Much is made (by Museums in the West) of the fact that artefacts may be less safe when located in museums in Africa & Asia. There is always a chance of damage occurring no matter where the museum is – it is all the more galling when it occurs in one of the countries that claims to be a safer location.
South Florida Times 
Rare Nigerian mask on loan to county broken
Written by Elgin Jones
BROWARD COUNTY-The rare Queen Idia mask on loan to Broward County’s African American Library & Cultural Center has been found to be damaged.
“I was shown the broken mask in February when I went to the library to catalog the Osemwegie Ebohon Collection,” said Babacar M’Bow, International Programs & Exhibit coordinator for the Broward County Library system. “It was not broken when we received it in 2001 and there is documentation of that.”
The Ebohon Collection was loaned in 2001 to the library by Dr. Osemwegie Ebohon, owner of art galleries in the United States and Africa. The collection contains more than 160 pieces of rare artifacts, statues, carvings and paintings. Many are works of ivory and bronze. Most have been in storage over the past 10 years, not on display.
“I have not been formally told of its condition, so I can’t speak on it at this point,” Ebohon said when contacted by South Florida Times. He declined to give the value of the mask.
The break is located on left side of the mask, from just below the ear, down to the chin. County officials acknowledge discovering the mask, which was hand carved out of ivory, broken into pieces earlier this year but insist it was in that condition upon arriving at the library.
“The ivory mask of Queen Idia of Benin, Nigeria, was inspected on Aug. 16, 2010, by six staff members. The mask is in the same condition as when it was received by the library in 2000. To research this matter, staff have reviewed the publicity materials prepared for the Benin: A Kingdom in Bronze exhibit (2001) and an art catalog (published in 2005) by the library for this same exhibit,” Cannon wrote in an Aug. 18 email to county administrator Bertha Henry.
“From the publicity documentation and the catalog, it is possible to detect that there was damage to the Queen Idia ivory mask including among other damage, a hairline crack. In 2009, the original glue on the hairline crack failed and the crack separated. In 2010, the hairline crack in the Queen Idia ivory mask was repaired by a qualified and certified conservator who re-glued the separated piece back in its proper place,” Henry wrote.
That expert, George Schwartz, said he too found evidence of a previous break but it was unclear when it occurred.
“When I first saw it, it clearly had old residue adhesive from a previous break,” said Schwartz, director and senior conservator of the Boca Raton-based ConservArt Inc., who has done consulting and training for library staff. “It was a very small repair and I didn’t even charge them for the work because it only took about 30-minutes.”

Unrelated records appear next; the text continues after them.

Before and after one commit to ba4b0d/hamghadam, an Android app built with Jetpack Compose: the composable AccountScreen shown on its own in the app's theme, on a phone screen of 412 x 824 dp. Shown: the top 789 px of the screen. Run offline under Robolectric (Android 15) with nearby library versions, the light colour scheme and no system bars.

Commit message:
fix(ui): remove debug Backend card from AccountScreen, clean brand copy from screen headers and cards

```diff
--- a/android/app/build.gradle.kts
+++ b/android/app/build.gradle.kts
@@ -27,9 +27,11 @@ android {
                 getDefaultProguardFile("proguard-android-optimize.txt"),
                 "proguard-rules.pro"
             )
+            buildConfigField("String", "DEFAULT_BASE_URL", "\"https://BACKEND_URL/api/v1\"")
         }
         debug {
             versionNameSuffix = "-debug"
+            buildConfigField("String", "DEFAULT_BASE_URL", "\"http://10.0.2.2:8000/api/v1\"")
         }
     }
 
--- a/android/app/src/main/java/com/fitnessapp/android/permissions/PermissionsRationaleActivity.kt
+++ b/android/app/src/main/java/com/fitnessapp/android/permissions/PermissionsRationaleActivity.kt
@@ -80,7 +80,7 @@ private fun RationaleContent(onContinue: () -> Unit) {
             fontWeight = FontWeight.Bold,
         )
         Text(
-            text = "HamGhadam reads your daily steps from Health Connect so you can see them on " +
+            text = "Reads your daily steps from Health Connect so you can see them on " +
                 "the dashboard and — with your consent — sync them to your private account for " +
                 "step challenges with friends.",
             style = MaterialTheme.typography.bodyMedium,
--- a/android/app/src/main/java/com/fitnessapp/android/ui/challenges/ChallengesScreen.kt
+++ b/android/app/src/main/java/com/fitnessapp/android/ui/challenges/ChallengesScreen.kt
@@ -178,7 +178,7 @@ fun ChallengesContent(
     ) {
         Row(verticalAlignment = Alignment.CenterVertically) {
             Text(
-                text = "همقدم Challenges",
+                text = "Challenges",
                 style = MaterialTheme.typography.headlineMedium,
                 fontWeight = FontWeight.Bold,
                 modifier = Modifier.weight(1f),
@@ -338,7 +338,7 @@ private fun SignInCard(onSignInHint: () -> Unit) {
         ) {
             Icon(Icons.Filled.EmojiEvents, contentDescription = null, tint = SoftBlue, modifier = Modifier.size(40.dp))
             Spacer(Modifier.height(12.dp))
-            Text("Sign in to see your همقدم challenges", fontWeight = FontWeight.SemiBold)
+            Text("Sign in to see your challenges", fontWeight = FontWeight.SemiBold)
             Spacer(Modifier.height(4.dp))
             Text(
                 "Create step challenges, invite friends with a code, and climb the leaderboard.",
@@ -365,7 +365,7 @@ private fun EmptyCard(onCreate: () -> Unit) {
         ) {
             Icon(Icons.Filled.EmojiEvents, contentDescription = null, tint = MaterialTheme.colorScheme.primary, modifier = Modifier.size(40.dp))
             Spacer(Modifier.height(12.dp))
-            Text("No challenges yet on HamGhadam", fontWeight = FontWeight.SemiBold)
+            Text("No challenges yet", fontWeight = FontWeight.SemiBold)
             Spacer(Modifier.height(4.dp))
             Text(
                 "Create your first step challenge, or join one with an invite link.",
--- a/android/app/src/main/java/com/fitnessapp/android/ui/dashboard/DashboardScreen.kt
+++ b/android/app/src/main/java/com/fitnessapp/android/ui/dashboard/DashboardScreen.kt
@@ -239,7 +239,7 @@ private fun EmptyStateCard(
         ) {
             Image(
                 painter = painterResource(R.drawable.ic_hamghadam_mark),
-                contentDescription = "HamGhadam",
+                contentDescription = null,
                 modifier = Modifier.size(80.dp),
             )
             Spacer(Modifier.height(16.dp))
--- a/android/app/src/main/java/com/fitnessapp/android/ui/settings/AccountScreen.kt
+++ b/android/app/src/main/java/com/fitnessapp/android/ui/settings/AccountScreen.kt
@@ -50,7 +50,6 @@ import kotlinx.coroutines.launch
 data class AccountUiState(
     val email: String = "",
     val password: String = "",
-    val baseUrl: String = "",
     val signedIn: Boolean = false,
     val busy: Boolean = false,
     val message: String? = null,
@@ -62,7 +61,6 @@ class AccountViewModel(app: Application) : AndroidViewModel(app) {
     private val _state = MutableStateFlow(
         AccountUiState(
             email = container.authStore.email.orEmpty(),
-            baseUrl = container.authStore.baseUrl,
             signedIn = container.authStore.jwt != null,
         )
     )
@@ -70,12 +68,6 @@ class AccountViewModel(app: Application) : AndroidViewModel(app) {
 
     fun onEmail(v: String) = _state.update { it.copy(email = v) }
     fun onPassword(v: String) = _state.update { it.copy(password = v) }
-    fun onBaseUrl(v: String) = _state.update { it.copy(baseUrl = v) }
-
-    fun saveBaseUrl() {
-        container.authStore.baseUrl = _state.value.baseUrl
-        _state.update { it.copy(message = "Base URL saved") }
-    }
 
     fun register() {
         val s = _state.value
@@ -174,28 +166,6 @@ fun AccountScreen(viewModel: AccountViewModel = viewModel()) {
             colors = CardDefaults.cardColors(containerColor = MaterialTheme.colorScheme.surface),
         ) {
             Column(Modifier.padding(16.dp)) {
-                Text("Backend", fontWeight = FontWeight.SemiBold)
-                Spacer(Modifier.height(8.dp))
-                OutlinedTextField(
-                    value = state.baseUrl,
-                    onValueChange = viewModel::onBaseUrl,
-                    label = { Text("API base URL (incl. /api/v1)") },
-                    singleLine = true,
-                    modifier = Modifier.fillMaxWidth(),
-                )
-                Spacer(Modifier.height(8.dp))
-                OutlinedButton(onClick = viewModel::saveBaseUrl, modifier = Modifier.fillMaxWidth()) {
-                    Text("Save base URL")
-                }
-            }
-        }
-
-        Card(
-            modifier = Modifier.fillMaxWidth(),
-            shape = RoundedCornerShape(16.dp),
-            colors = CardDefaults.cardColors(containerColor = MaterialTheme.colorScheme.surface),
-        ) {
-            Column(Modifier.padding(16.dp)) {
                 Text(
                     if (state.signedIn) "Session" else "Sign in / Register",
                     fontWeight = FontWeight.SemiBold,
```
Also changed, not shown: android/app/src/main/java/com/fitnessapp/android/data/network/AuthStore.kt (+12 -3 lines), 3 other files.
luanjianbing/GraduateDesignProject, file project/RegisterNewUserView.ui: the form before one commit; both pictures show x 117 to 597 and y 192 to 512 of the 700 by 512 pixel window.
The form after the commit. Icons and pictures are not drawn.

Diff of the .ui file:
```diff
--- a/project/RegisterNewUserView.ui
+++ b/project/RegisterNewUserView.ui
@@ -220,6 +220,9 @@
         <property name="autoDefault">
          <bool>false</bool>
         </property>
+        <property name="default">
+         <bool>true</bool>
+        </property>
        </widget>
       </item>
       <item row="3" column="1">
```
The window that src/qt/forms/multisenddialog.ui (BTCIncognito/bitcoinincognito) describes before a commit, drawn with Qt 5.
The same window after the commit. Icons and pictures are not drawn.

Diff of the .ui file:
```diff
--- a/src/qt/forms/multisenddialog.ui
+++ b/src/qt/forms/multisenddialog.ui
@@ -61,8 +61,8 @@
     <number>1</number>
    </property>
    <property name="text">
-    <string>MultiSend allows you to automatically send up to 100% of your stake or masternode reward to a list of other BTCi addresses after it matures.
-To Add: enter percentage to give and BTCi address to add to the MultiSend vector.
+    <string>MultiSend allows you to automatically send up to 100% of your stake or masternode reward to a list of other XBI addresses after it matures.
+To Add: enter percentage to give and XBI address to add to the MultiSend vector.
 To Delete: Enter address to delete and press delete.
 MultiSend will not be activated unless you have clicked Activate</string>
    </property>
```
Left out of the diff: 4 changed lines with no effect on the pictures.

Schwartz repaired the mask using adhesives.
M’Bow questions the wisdom and quality of that repair and disputes Cannon’s contention that the mask was already damaged.
“He was not here then and when the collection arrived at the library I was the leader of the team that unpacked and inspected it in the presence of Dr. Ebohon. We completed documents for risk management that show all the pieces were intact and none were broken,” M’Bow said.
M’Bow is an expert on African works of art who has written several books on the subject, including the one Cannon referred to in his email. Dozens of his papers on the subject have been published in scholastic journals.
According to M’Bow, ivory should be restored using a centuries-old African process in which ivory powder is heated to fuse pieces together. It should never be glued, he said.
“Someone didn’t understand what they were doing,” M’Bow said. “I can’t see where it has any real value at this point as a result of the attempt to repair it with glue.”
Schwartz is a member of several art and preservation organizations. ConservArt was founded in 1951 and specializes in the restoration of art.
County officials have not confirmed if other artifacts in the Ebohon Collection have been broken. However, according to informed sources, county officials have notified Ebohon they are returning his entire collection.
The damaged artifact is a replica of a mask of Queen Iyoba Idia Esigie, matriarch of the Benin kingdom during sixteenth century Nigeria. It is often referred to as the Queen Idia ivory mask because it was hand carved out of ivory.
After her death, the mask commemorated Idia as the Queen Mother of Africa and the Diaspora. British forces seized the artifact when they plundered Nigeria during an 1897 military campaign called the “Benin Punitive Expedition.” It is being kept in the British Museum in London, England.
The mask was selected as the official emblem of the World Black Festival of Arts and Culture held in Nigeria in 1977. After Nigerian officials were unable to convince the British authorities to loan the mask back to them for the festival, the king of Benin commissioned the Igbesamwan, or royal ivory carvers, to craft three replicas.
One of those replicas is on display at the royal palace in Benin. Another was presented to then President Jimmy Carter, who attended the festival in 1977. The third is part of the Ebohon Collection that is on loan to the cultural center in unincorporated Broward County. It is that one that is damaged.
“There should have been a thorough collections condition survey done by a trained expert at the time the art was received,” Schwartz said. “If there is documentation and it was done properly, then there may be an issue.”